* GIVEN RECORDS
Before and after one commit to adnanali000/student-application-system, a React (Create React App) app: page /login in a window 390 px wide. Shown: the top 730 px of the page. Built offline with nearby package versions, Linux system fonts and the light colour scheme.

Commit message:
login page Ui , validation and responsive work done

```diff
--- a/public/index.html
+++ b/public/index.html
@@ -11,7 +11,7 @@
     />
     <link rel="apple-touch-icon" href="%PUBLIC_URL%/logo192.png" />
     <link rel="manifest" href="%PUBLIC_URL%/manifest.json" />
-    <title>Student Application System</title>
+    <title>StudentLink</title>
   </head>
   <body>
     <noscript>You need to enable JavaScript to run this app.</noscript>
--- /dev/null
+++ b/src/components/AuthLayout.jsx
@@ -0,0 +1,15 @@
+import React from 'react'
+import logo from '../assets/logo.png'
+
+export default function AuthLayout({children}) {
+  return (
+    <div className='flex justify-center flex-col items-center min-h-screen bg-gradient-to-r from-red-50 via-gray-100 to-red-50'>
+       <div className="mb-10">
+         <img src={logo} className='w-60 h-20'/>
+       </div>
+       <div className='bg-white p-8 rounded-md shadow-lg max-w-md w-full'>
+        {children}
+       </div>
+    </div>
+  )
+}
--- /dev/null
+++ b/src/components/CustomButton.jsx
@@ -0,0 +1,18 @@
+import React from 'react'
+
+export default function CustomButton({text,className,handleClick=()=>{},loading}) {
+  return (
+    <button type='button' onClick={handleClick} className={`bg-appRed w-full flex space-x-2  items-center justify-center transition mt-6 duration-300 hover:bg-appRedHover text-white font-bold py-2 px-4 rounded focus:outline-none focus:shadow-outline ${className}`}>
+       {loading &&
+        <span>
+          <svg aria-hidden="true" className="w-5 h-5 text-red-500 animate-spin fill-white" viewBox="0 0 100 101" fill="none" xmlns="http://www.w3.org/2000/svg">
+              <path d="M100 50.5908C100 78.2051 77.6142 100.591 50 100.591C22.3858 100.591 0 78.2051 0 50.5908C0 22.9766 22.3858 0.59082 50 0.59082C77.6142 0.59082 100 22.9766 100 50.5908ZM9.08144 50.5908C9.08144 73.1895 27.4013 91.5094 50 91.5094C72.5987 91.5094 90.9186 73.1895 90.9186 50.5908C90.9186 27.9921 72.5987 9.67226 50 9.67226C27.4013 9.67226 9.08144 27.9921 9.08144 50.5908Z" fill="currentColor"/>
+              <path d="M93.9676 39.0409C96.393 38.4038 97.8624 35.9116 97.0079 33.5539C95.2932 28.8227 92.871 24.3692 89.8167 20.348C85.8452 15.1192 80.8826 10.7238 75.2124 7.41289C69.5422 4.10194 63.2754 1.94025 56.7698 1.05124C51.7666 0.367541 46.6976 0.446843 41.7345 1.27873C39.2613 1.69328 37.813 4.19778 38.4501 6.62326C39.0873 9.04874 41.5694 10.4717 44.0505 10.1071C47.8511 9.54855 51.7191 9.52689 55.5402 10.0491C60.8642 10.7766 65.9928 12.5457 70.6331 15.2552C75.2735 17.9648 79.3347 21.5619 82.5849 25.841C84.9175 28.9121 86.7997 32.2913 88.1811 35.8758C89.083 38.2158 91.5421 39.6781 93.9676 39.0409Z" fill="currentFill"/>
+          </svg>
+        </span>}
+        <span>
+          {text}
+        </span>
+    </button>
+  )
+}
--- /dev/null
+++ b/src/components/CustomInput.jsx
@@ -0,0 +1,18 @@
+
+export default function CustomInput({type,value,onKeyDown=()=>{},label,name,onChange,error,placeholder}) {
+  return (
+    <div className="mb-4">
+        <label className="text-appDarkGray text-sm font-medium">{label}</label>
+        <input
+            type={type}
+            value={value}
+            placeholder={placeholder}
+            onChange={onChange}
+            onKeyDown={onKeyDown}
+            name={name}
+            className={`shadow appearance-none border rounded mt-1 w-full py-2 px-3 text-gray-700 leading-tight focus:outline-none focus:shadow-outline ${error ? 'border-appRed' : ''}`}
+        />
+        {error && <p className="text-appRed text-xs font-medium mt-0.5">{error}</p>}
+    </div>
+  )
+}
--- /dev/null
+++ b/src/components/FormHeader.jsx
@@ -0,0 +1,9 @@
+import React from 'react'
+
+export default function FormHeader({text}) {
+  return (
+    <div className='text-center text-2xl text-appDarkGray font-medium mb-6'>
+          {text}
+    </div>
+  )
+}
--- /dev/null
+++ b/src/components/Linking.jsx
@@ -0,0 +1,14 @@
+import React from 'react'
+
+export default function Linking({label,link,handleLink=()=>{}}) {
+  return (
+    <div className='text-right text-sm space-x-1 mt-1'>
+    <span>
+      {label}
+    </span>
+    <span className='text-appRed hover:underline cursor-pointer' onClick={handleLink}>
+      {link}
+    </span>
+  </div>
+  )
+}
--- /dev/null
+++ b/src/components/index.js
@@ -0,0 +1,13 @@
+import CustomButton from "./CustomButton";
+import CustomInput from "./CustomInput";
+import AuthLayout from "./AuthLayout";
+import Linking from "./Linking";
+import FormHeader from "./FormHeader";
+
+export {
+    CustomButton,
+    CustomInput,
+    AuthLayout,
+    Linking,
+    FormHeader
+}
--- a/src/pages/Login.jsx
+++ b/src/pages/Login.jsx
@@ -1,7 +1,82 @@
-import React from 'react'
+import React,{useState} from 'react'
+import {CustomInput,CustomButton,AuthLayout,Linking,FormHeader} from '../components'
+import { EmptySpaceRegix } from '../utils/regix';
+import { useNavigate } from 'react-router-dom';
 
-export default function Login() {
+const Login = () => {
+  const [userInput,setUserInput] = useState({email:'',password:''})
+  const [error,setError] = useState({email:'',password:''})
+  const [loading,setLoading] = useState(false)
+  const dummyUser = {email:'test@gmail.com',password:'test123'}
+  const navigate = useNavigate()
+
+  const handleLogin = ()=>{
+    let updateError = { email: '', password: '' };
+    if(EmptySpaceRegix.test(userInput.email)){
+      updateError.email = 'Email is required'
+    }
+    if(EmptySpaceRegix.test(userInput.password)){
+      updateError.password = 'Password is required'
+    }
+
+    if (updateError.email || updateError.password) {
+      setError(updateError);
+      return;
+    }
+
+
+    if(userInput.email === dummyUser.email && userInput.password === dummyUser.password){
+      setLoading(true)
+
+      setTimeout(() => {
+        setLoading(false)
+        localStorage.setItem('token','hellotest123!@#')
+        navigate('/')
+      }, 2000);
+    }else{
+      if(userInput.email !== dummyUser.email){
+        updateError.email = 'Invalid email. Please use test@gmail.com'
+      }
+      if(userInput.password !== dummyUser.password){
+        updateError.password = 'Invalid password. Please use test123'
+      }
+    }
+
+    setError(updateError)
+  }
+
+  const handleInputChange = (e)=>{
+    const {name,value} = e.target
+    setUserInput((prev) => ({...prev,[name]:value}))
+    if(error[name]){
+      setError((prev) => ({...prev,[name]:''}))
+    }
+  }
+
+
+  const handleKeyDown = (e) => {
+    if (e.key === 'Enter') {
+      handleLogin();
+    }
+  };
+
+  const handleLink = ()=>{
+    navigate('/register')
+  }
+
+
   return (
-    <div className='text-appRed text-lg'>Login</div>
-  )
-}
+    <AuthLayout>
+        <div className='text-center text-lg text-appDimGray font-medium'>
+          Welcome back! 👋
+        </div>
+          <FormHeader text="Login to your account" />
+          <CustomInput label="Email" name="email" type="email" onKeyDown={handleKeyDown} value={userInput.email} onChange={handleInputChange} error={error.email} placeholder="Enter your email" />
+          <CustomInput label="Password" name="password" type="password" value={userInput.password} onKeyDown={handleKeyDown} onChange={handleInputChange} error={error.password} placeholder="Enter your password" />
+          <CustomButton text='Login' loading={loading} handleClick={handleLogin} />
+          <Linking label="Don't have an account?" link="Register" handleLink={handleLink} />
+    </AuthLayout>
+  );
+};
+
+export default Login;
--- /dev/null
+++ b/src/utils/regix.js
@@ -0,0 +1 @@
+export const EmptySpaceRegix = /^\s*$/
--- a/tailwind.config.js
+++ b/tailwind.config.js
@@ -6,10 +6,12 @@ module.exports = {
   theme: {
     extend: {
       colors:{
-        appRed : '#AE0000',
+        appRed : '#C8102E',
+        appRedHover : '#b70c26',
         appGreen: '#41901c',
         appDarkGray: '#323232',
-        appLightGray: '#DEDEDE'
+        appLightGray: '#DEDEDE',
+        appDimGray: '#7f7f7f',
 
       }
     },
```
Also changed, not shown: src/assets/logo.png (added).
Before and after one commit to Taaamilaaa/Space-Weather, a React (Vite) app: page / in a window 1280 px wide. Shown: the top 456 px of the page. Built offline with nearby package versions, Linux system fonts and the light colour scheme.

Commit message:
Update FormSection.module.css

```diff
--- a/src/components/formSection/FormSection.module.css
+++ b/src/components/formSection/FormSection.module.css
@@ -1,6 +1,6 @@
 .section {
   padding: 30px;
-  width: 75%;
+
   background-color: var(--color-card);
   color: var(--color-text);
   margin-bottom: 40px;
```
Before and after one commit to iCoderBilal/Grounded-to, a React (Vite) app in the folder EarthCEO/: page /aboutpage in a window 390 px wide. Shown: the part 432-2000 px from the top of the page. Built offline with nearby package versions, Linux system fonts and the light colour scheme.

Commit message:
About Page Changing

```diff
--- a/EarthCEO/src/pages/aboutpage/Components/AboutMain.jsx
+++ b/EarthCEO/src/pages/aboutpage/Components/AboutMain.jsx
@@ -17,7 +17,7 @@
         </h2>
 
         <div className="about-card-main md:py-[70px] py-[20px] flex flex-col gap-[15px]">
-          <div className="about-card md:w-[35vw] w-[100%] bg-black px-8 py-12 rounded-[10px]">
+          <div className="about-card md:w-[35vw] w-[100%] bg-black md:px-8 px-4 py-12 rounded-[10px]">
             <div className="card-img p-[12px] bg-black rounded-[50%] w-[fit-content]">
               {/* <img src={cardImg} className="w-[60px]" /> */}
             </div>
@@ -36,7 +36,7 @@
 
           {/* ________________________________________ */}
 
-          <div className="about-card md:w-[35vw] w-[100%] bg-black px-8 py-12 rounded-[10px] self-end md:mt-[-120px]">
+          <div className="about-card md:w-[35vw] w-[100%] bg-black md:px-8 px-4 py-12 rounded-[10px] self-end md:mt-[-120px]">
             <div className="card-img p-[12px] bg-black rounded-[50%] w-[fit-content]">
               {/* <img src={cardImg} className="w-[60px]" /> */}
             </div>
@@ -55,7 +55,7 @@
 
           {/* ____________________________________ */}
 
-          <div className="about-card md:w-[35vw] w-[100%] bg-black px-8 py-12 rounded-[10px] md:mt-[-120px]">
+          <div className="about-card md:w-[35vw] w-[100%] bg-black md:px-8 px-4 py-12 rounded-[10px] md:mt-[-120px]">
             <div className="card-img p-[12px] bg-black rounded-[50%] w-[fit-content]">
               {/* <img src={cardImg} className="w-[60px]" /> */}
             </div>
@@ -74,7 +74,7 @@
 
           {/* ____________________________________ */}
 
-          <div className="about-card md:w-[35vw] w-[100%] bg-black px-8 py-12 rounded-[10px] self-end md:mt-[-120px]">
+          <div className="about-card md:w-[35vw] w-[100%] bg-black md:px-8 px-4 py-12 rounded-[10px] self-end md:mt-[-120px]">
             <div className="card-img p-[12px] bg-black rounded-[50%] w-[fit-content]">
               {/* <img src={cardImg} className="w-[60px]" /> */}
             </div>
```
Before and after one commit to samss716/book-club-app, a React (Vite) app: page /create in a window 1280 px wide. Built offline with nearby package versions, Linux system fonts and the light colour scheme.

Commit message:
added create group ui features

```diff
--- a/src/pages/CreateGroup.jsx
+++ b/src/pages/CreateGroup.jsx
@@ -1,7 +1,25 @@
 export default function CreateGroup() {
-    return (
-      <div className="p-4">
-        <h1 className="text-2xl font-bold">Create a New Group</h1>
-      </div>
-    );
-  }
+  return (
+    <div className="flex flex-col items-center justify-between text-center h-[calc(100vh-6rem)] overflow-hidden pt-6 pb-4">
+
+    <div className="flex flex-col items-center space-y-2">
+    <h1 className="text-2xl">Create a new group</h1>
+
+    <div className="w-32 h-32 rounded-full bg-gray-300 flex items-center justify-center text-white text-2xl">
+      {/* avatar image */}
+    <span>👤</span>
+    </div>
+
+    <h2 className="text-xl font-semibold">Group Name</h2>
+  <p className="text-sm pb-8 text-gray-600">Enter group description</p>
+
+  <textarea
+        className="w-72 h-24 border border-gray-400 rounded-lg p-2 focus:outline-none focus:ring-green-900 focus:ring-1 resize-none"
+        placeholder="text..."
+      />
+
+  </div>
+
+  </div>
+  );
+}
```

* WORK INSTRUCTIONS
Count the lines in the records above that contain the word "span", and reply with that number alone.

* OUTPUT OF THE EXERCISE
9